Corporate executives had hurried to raise money when the pandemic began last year and banks have been holding it ever since.
Because companies are reluctant to borrow from them, the banks can’t turn the money into income-generating loans as they normally would, which has put a damper on their profit margins.
In light of that, some banks have begun urging their corporate customers to spend their cash on their businesses or move it elsewhere.
Bankers thought the improving economy would reduce the pandemic-era tendency of companies to keep holding cash. However, the deposits have not slowed even in recent weeks as vaccines continued going out and things kept opening back up.
According to some chief financial officers, such as Matthew Ellis, chief financial officer of telecommunications company Verizon Communications, the reason is because they’re simply not ready to implement big changes. Ellis said his company has been running on elevated cash balances for a year now.
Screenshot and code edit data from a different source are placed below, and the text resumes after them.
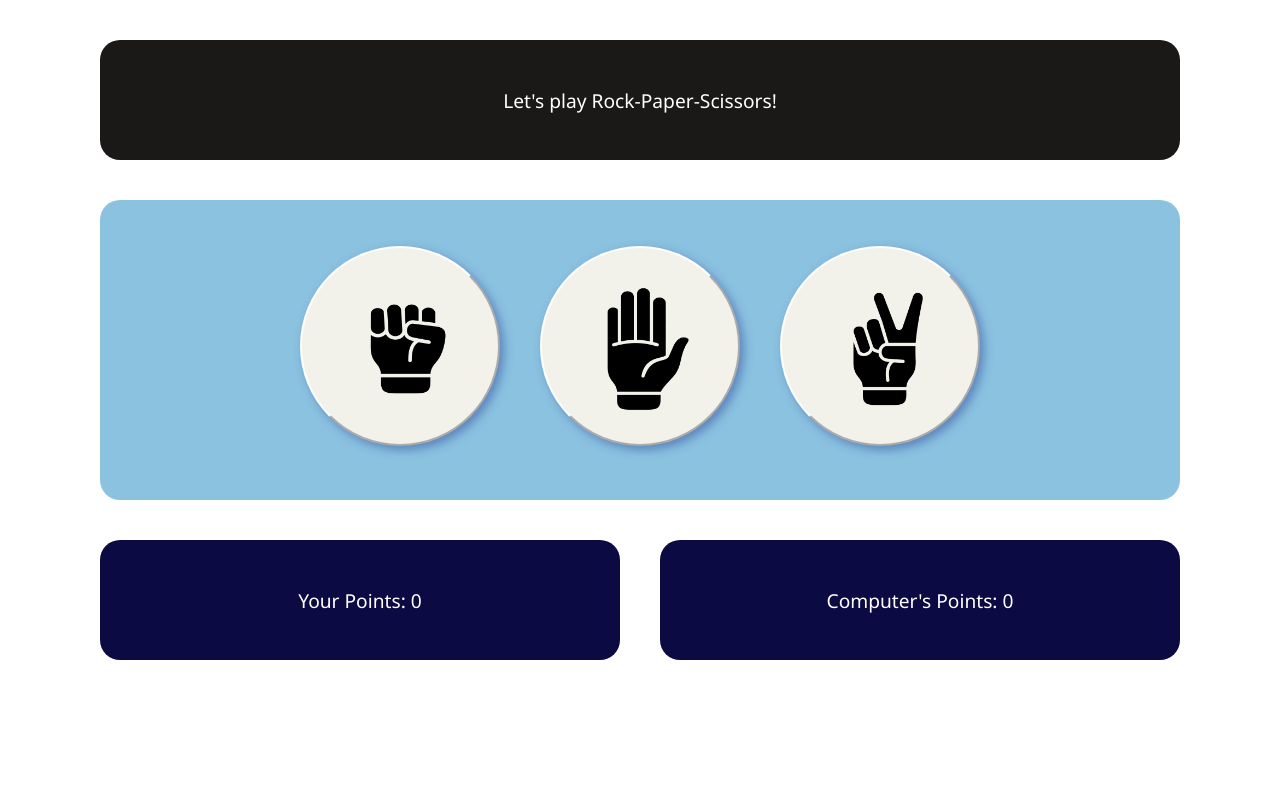
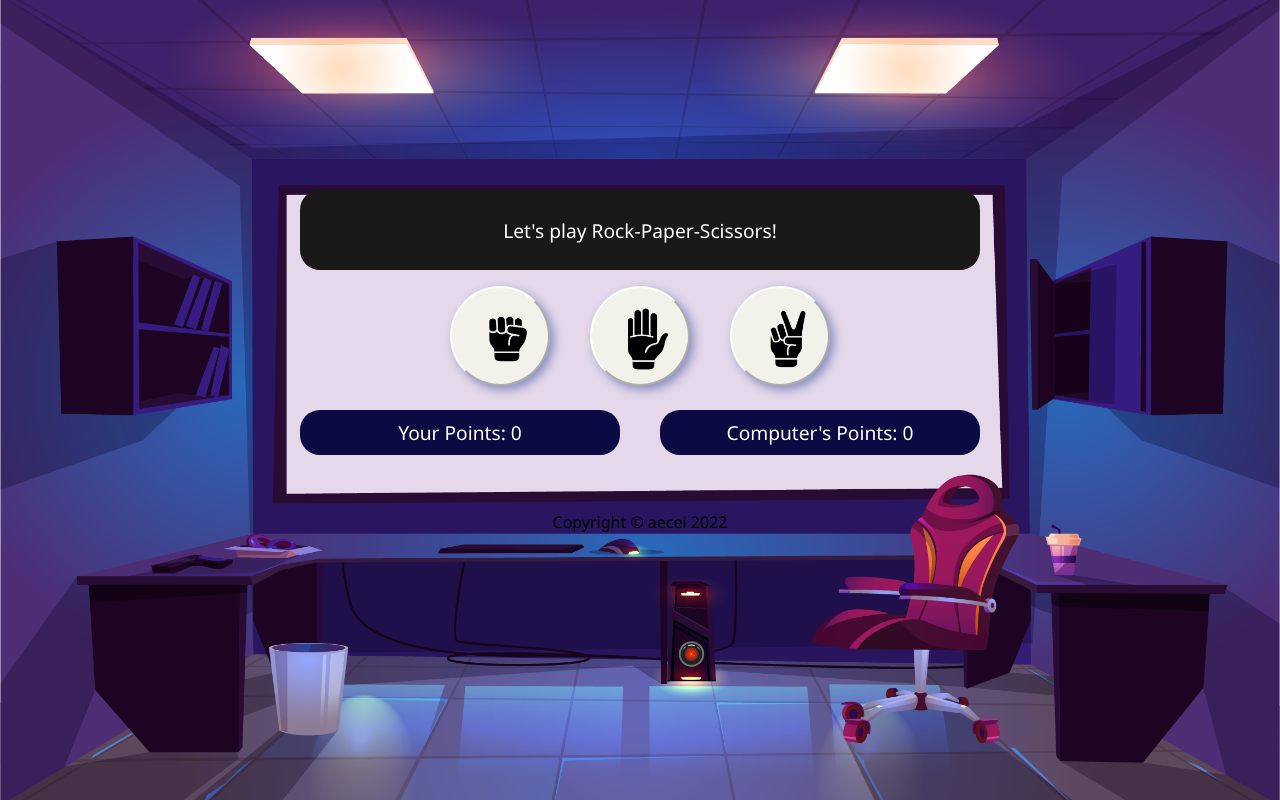
Before and after one commit to aecel/rock-paper-scissors, a plain HTML site: page index.html in a window 1280 px wide. Drawn offline with Linux system fonts and the light colour scheme.

Commit message:
Change background image and fit ui into screen

```diff
--- a/index.html
+++ b/index.html
@@ -9,21 +9,31 @@
     <script src="./javascript.js" defer></script>
   </head>
   <body>
+    <header></header>
+    <div class="content">
       <div class="speech-bubble">Let's play Rock-Paper-Scissors!</div>
       <div class="button-imgs">
         <div class="rock button-img">
-        <button id="rock"><img src="./images/rock.png" /></button>
+          <button id="rock">
+            <img class="icon-img" src="./images/rock.png" />
+          </button>
         </div>
         <div class="paper button-img">
-        <button id="paper"><img src="./images/paper.png" /></button>
+          <button id="paper">
+            <img class="icon-img" src="./images/paper.png" />
+          </button>
         </div>
         <div class="scissors button-img">
-        <button id="scissors"><img src="./images/scissors.png" /></button>
+          <button id="scissors">
+            <img class="icon-img" src="./images/scissors.png" />
+          </button>
         </div>
       </div>
       <div class="points">
         <div class="your-points">Your Points: 0</div>
         <div class="computer-points">Computer's Points: 0</div>
       </div>
+    </div>
+    <footer>Copyright © aecel 2022</footer>
   </body>
 </html>
--- a/style.css
+++ b/style.css
@@ -1,20 +1,41 @@
 * {
-    font-family: 'Segoe UI', Tahoma, Geneva, Verdana, sans-serif;
+  font-family: "Segoe UI", Tahoma, Geneva, Verdana, sans-serif;
+}
+
+html {
+  background: url(./images/computer.png) no-repeat center center fixed;
+  background-size: cover;
+  overflow: hidden;
+  background-position: center;
+  background-repeat: no-repeat;
 }
 
 body {
   margin: 0;
   display: flex;
   flex-direction: column;
+  justify-content: space-between;
+  align-items: center;
+  gap: 40px;
+}
+
+header {
+  height: 110px;
+}
+
+.content {
+  margin: 0;
+  display: flex;
+  flex-direction: column;
   justify-content: center;
   align-items: center;
-    gap: 40px;
+  gap: 20px;
 }
 
 .speech-bubble,
 .your-points,
 .computer-points {
-    height: 120px;
+
   border-radius: 20px;
   color: white;
   text-align: center;
@@ -27,13 +48,15 @@ body {
 
 .your-points,
 .computer-points {
-    width: 520px;
+  height: 45px;
+  width: 320px;
   background-color: rgb(11, 10, 66);
 }
 
 .speech-bubble {
+  height: 80px;
   margin-top: 40px;
-    width: 1000px;
+  width: 600px;
   background-color: rgb(27, 24, 24);
   padding-left: 40px;
   padding-right: 40px;
@@ -51,22 +74,21 @@ body {
   align-items: center;
   gap: 40px;
   margin: auto;
-    height: 300px;
+  height: 100px;
   width: 1080px;
-    background-color: rgb(139, 194, 224) ;
+  /* background-color: rgb(139, 194, 224); */
   border-radius: 20px;
-
 }
 
-img,
+.icon-img,
 button {
-    height: 200px;
-    width: 200px;
+  height: 100px;
+  width: 100px;
   object-fit: cover;
   border-radius: 50%;
 }
 
-img {
+.icon-img {
   transform: scale(0.7);
 }
 
@@ -75,3 +97,12 @@ button {
   background-color: rgb(242, 242, 235);
   box-shadow: 4px 4px 10px #2f4a9b82;
 }
+
+footer {
+  display: flex;
+  justify-content: center;
+  align-items: center;
+  padding: 16px;
+  /* background-color: rgb(226, 226, 226); */
+  text-align: center;
+}
```
Also changed, not shown: images/computer.png (added), images/hands-01.png (added), images/hands-02.png (added), images/hands-03.png (added), 2 other files. Lines whose indentation alone changed are shown as unchanged.
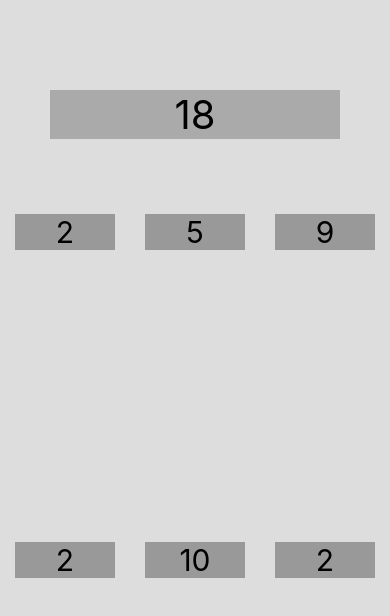
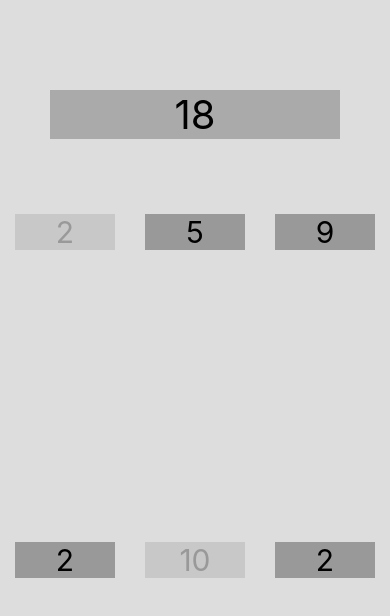
Before and after one commit to amirichnor/TargetGame, a React Native app: screen / in a window 390 px wide. Shown: the top 616 px of the page. Built offline with nearby package versions, Linux system fonts and the light colour scheme.

Commit message:
Show SelectedNumber

```diff
--- a/src/components/Game.js
+++ b/src/components/Game.js
@@ -3,23 +3,31 @@ import React, {Component} from 'react';
 import RandomNumber from './RandomNumber';
 
 class Game extends Component {
-  constructor(props) {
-    super(props);
-  }
-  state = {};
+  state = {selectedNumber: [0, 4]};
+
   randomNumber = Array.from({length: this.props.randomNumber}).map(
     () => 1 + Math.floor(10 * Math.random()),
   );
+
   target = this.randomNumber
     .slice(0, this.props.randomNumber - 2)
     .reduce((acc, curr) => acc + curr, 0);
+
+  isSelected = numberIndex => {
+    return this.state.selectedNumber.indexOf(numberIndex) >= 0;
+  };
   render() {
     return (
       <View style={styles.container}>
         <Text style={styles.target}>{this.target}</Text>
         <View style={styles.randomContainer}>
           {this.randomNumber.map((number, index) => (
-            <RandomNumber number={number} />
+            <RandomNumber
+              key={index}
+              isSelected={this.isSelected(index)}
+              selectedNumber={this.state.selectedNumber}
+              number={number}
+            />
           ))}
         </View>
       </View>
--- a/src/components/RandomNumber.js
+++ b/src/components/RandomNumber.js
@@ -1,4 +1,4 @@
-import {StyleSheet, Text, View} from 'react-native';
+import {StyleSheet, Text, TouchableOpacity, View} from 'react-native';
 import React, {Component} from 'react';
 
 class RandomNumber extends Component {
@@ -6,11 +6,14 @@ class RandomNumber extends Component {
     super(props);
   }
   state = {};
+  handlePress=()=>{
+    console.log('hello')
+  }
   render() {
     return (
-      <View>
-        <Text style={styles.randomNumber}>{this.props.number}</Text>
-      </View>
+      <TouchableOpacity onPress={this.handlePress}>
+        <Text style={[styles.randomNumber,this.props.isSelected&&styles.selected]}>{this.props.number}</Text>
+      </TouchableOpacity>
     );
   }
 }
@@ -23,5 +26,8 @@ const styles = StyleSheet.create({
     marginVertical: 25,
     textAlign: 'center',
   },
+  selected:{
+    opacity:0.3
+  }
 });
 export default RandomNumber;
```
Because of that, there’s not been any decisions on if or when to change that, he added.
Among the banks wanting to unload cash are JPMorgan Chase and Citigroup, PYMNTS reported in May. There were loosened capital rules put into place in the early stages of the pandemic, which had the effect of helping lenders deal with the increase in deposits they were seeing.
However, that was ended by the Fed last month and now some banks are having to look closer at who they’re letting make deposits.
JPMorgan CFO Jennifer Piepszak said in a March earnings call that this was an unusual practice for banks, saying it wouldn’t be positive if it continued in the long run.